INFORMATION SHOWN:
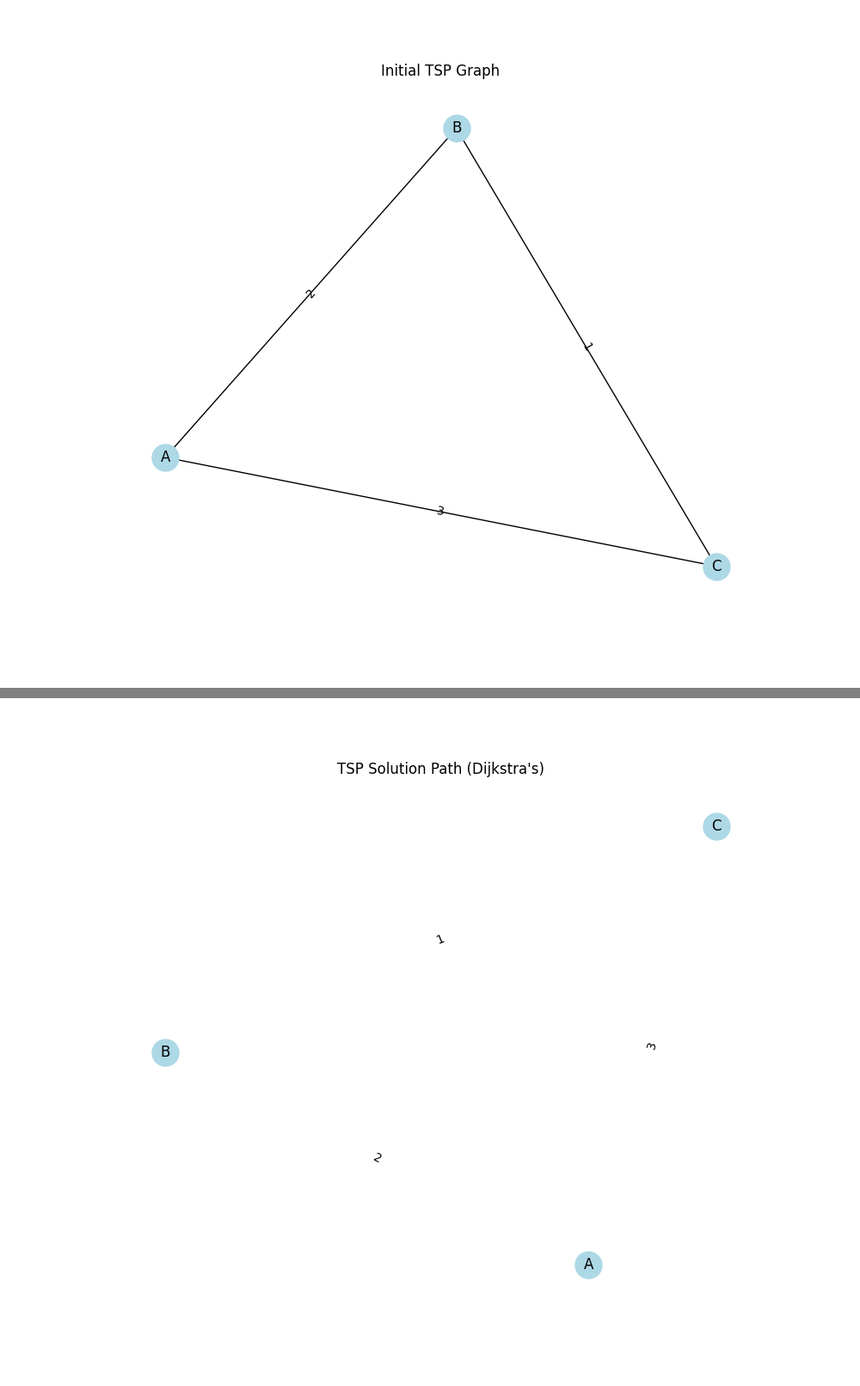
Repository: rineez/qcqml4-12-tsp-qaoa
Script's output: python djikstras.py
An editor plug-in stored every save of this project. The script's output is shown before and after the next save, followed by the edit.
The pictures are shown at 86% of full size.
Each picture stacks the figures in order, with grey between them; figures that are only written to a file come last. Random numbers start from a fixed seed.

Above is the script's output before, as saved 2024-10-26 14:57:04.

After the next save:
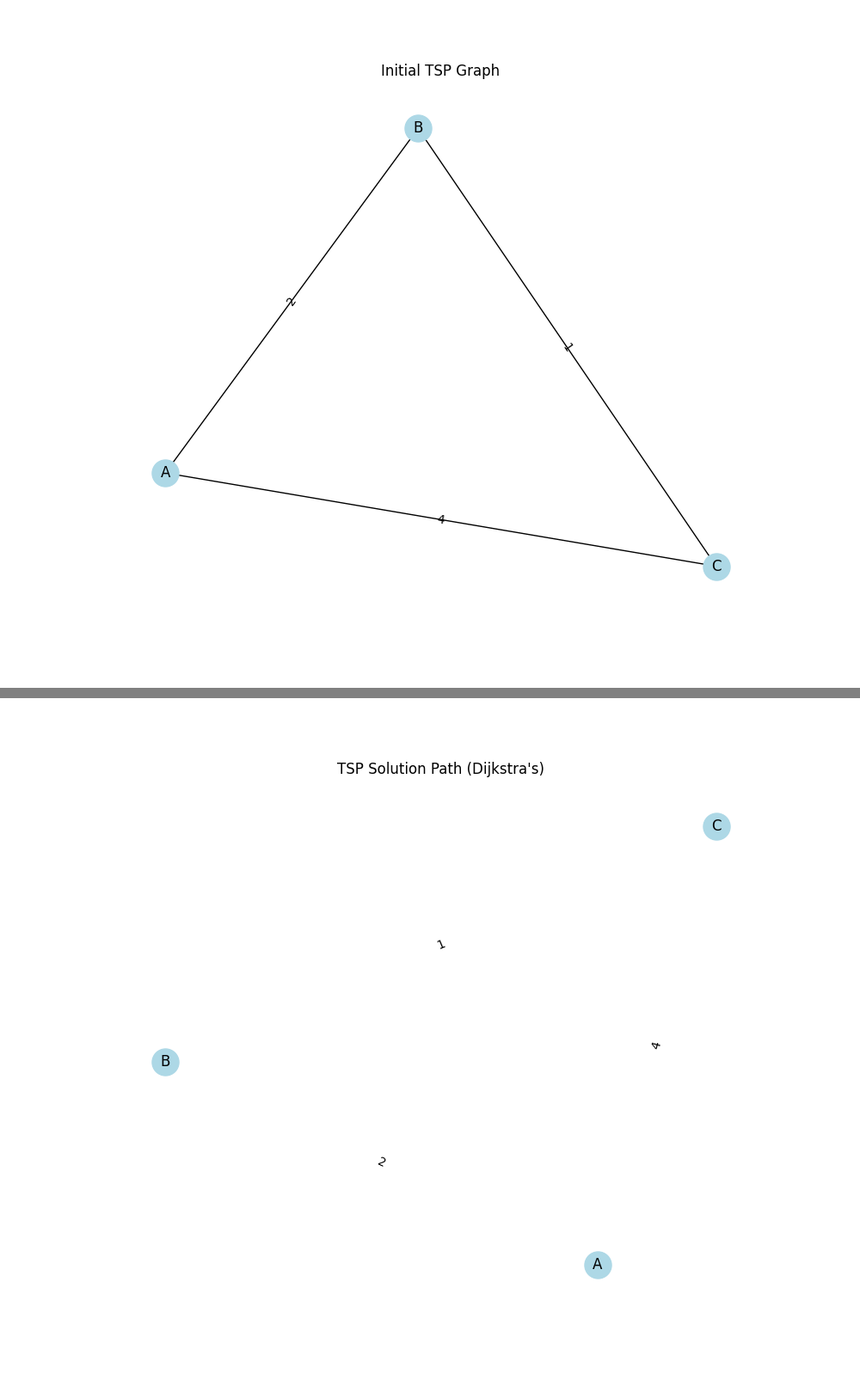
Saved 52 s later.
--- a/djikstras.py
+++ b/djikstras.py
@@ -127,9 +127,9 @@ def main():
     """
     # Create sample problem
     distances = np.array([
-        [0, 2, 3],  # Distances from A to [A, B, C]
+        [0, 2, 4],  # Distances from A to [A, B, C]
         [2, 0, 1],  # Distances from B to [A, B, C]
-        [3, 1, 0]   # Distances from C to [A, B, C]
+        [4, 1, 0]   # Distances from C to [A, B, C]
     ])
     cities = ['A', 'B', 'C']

EXERCISE PROMPT: A single figure is the whole answer: the number of lines in the listing that contain the word "output".

WRITTEN ANSWER: 3